Record set:
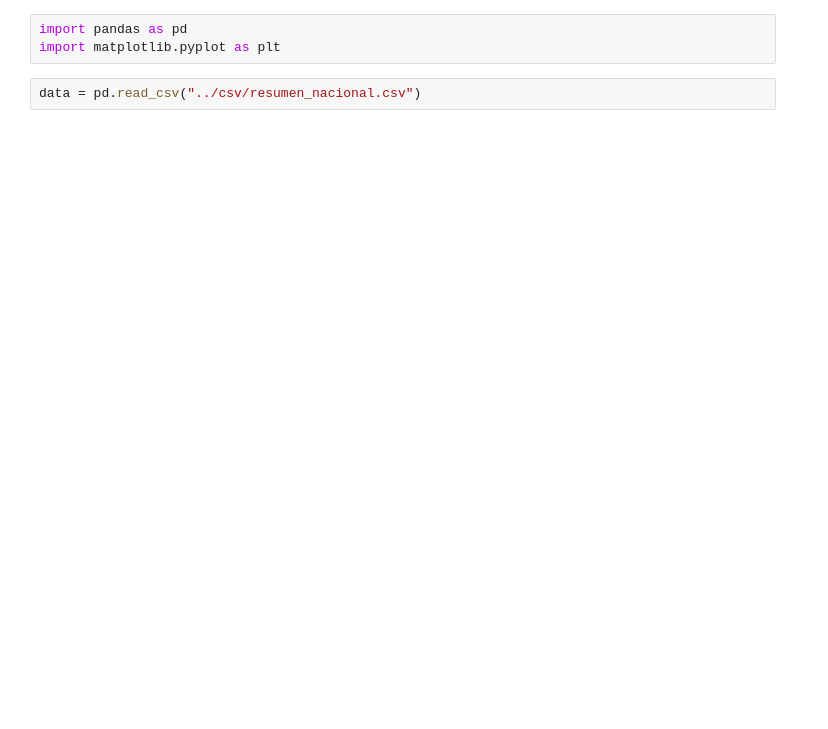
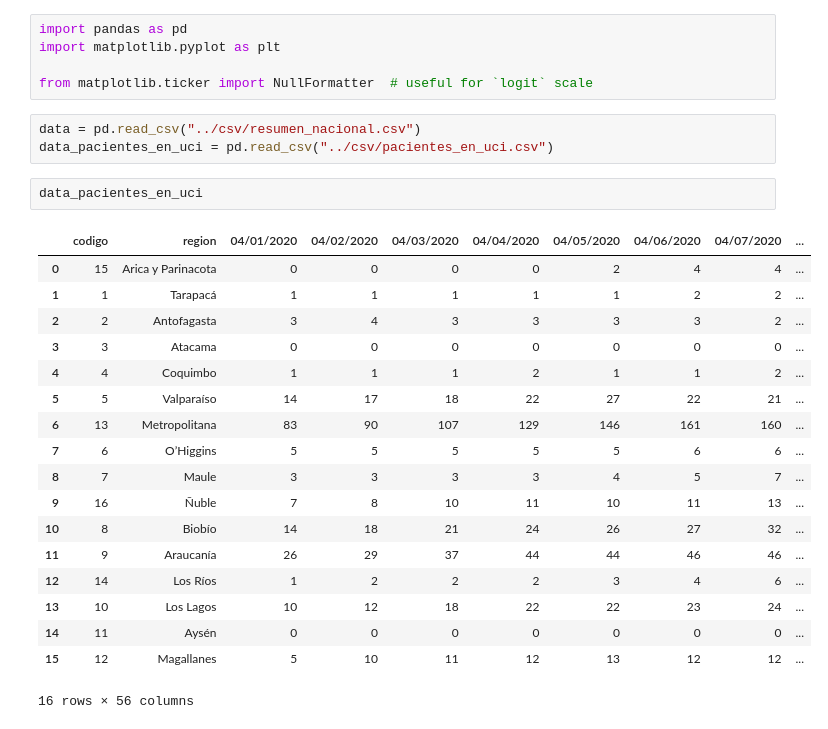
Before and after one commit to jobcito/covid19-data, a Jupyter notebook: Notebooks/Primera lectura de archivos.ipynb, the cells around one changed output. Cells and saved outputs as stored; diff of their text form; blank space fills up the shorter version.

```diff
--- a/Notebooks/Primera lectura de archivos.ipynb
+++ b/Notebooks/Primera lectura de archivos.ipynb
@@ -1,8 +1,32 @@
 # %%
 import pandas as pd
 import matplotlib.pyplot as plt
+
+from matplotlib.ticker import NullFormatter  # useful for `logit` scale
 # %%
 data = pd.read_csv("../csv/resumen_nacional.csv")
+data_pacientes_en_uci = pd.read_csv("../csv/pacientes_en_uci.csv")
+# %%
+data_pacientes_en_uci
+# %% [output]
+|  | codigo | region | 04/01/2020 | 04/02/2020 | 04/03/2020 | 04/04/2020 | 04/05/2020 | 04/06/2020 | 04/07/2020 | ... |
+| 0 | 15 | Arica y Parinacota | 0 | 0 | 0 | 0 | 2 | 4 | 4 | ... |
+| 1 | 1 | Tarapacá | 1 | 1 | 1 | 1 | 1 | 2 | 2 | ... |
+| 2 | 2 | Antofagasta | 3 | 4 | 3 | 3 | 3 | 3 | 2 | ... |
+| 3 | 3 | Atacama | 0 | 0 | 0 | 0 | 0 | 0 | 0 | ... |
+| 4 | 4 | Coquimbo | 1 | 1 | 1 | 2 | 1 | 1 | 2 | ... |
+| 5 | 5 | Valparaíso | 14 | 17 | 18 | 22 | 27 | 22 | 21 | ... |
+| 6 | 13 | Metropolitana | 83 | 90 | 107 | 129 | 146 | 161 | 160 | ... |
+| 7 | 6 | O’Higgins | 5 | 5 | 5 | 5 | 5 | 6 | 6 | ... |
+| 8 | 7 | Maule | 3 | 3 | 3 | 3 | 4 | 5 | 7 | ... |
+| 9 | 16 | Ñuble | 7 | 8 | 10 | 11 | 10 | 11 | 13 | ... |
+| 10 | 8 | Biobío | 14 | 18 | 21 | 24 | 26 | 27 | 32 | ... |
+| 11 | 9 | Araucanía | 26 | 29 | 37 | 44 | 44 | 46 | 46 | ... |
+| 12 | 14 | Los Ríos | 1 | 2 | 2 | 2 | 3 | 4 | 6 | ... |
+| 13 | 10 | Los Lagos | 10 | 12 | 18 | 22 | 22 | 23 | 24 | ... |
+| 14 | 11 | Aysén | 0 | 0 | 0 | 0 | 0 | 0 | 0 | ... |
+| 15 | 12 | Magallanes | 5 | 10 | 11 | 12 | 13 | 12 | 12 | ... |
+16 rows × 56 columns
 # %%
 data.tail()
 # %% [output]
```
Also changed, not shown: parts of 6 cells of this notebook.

Problem details:
In the records above, each line with the string "lectura" should be copied.

Task result:
Before and after one commit to jobcito/covid19-data, a Jupyter notebook: Notebooks/Primera lectura de archivos.ipynb, the cells around one changed output. Cells and saved outputs as stored; diff of their text form; blank space fills up the shorter version.
--- a/Notebooks/Primera lectura de archivos.ipynb
+++ b/Notebooks/Primera lectura de archivos.ipynb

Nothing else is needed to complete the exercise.